» The task
Work through the listing below, copying each line that carries the word "padding".
■ ■ ■
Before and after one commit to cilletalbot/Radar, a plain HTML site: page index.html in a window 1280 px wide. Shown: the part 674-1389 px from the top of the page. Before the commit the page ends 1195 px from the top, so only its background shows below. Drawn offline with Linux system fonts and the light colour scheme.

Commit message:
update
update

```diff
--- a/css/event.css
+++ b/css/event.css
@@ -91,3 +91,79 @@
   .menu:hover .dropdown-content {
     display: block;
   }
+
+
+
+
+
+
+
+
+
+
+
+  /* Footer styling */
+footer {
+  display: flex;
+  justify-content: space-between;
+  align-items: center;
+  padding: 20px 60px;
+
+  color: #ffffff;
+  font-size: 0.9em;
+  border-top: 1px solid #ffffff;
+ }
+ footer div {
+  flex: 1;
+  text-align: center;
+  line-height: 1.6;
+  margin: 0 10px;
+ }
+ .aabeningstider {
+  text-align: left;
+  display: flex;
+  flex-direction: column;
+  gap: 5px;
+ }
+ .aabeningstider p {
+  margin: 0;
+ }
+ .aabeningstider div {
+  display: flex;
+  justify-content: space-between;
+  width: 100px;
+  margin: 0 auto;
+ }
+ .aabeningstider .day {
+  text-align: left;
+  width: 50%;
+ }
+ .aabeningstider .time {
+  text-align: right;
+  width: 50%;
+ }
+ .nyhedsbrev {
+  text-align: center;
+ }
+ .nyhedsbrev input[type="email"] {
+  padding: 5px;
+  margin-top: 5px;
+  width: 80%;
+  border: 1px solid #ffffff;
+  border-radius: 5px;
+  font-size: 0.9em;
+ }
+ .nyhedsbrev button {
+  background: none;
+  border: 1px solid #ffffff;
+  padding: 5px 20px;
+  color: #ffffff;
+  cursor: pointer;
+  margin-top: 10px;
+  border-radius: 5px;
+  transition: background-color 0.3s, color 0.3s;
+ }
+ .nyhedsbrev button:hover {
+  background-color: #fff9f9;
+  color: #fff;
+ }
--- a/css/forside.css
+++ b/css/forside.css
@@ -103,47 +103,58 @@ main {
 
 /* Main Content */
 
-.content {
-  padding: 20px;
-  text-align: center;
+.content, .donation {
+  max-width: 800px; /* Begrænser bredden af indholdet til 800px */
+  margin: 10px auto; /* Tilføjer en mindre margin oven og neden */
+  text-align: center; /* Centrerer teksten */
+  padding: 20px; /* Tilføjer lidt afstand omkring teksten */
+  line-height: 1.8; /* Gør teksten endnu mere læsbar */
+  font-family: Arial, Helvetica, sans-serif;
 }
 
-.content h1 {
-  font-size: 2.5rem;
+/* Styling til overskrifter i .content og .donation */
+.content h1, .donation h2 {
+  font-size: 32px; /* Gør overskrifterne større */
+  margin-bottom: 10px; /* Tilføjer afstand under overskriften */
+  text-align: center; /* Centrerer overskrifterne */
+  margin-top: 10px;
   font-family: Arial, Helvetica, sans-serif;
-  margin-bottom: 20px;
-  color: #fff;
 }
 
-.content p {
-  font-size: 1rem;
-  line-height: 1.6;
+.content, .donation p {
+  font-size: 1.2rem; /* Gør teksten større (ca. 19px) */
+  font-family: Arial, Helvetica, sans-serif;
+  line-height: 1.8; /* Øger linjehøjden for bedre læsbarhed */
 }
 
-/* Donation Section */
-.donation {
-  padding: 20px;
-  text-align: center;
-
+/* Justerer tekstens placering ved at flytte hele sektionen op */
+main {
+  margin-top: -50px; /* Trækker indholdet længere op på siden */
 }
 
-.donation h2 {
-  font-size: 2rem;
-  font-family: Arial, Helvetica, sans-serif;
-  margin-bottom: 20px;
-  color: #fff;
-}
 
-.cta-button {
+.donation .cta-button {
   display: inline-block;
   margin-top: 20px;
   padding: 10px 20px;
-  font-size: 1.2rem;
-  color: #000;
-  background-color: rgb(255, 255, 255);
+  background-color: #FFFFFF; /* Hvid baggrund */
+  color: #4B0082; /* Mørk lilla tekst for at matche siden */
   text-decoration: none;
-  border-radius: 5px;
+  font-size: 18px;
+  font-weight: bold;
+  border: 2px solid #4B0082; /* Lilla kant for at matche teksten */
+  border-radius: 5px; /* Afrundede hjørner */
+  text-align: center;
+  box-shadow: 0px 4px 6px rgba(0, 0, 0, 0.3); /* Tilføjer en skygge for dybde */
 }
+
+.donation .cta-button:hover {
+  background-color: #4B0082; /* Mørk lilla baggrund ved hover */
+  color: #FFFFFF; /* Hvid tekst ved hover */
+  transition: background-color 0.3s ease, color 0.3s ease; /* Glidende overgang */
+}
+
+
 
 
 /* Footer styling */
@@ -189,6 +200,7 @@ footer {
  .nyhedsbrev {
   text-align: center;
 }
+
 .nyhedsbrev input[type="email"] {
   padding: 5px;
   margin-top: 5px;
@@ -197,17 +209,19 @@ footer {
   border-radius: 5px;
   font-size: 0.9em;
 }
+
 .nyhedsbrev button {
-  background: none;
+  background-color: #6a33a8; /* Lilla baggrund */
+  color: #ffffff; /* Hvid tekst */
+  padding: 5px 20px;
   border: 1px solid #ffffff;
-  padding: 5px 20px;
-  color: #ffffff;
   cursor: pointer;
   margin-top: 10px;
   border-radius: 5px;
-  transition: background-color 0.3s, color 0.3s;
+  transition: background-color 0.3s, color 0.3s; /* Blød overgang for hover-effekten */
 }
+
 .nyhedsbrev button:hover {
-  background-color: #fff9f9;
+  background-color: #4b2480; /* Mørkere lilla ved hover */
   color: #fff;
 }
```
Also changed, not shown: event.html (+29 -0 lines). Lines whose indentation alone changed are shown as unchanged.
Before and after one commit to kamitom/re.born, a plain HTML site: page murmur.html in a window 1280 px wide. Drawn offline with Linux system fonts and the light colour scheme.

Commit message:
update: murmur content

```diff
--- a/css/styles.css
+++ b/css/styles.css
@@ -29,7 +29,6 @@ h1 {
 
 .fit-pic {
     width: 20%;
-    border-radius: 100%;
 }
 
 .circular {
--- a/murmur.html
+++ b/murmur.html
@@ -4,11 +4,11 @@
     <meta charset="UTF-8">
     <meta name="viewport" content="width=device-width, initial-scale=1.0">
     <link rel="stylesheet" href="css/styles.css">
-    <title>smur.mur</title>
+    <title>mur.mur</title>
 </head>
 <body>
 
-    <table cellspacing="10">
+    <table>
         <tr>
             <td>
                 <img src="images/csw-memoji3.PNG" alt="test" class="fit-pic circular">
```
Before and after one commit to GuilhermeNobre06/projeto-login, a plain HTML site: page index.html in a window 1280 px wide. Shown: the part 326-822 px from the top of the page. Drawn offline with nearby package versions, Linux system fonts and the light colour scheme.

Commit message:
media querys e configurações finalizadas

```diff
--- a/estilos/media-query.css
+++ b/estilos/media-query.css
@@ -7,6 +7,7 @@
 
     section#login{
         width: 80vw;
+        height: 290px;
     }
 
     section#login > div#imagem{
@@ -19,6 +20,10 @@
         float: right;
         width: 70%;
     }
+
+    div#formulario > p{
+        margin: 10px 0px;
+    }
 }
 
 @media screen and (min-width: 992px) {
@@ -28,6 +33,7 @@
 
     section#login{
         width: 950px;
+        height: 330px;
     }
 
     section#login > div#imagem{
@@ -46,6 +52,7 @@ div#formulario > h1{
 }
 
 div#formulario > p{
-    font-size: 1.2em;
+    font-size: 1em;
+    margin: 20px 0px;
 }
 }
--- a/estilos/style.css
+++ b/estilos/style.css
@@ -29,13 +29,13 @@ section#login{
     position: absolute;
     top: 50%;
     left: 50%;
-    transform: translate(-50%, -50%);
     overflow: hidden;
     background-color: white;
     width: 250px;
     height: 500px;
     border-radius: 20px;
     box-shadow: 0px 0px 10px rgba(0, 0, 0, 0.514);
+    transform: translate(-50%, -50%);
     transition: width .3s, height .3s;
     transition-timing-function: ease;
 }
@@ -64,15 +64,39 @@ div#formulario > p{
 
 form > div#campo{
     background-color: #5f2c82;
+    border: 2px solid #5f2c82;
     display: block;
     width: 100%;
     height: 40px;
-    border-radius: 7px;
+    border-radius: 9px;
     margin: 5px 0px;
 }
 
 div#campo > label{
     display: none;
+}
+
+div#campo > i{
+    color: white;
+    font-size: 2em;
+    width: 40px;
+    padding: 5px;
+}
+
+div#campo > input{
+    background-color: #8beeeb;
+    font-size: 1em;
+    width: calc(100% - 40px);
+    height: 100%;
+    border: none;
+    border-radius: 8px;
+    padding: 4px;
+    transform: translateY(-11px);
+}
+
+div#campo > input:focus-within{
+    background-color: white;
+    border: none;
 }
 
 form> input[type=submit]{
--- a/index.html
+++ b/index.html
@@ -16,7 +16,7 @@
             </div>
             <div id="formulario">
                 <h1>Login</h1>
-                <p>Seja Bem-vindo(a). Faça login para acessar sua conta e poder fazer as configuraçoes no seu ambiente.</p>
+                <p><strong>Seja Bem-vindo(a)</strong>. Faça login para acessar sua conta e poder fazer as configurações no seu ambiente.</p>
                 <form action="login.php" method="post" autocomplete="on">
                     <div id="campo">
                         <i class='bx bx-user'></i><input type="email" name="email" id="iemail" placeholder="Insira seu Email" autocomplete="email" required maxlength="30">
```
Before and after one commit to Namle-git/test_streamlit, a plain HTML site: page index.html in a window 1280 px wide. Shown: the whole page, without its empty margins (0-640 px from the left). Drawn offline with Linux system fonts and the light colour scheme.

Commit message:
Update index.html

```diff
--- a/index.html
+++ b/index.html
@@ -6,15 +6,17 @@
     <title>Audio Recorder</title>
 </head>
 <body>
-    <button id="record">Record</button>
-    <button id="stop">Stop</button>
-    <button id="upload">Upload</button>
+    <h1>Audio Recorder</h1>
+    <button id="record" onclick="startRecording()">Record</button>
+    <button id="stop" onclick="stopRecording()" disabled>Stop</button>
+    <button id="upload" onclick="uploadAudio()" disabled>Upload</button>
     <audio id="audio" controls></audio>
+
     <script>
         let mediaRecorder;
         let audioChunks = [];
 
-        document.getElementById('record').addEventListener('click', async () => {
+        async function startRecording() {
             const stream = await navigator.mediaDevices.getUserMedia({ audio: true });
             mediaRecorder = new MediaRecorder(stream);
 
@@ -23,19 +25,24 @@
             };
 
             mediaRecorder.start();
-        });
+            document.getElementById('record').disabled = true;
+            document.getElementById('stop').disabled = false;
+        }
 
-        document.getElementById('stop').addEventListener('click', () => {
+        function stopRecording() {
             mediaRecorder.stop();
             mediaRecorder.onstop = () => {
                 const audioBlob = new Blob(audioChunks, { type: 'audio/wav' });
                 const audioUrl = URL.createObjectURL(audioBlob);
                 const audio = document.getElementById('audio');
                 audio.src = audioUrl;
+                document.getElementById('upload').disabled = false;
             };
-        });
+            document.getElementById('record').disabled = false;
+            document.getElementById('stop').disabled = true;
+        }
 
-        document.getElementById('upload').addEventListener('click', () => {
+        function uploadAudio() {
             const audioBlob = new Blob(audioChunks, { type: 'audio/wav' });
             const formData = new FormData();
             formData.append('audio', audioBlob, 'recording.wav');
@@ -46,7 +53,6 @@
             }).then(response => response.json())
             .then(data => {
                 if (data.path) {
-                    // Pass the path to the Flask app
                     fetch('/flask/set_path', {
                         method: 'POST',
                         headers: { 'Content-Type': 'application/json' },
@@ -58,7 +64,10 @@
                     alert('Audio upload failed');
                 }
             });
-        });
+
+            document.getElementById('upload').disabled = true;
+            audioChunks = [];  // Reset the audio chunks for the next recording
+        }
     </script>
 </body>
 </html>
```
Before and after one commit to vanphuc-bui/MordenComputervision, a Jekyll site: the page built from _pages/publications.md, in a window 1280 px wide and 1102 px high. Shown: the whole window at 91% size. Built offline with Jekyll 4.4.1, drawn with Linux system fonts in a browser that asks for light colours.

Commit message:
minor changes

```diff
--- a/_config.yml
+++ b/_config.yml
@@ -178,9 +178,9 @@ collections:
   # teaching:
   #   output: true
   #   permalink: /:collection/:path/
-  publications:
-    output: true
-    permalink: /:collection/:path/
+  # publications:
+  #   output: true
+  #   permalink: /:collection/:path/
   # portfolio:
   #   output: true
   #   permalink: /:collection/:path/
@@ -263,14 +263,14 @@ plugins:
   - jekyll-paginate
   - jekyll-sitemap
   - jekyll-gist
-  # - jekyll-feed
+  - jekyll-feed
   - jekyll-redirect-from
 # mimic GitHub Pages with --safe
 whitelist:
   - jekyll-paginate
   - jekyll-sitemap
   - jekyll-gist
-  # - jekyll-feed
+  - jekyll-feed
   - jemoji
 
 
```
■ ■ ■
» Exercise solution
+  padding: 20px 60px;
+  padding: 5px;
+  padding: 5px 20px;
-  padding: 20px;
+  padding: 20px; /* Tilføjer lidt afstand omkring teksten */
-  padding: 20px;
   padding: 10px 20px;
   padding: 5px;
+  padding: 5px 20px;
-  padding: 5px 20px;
+    padding: 5px;
+    padding: 4px;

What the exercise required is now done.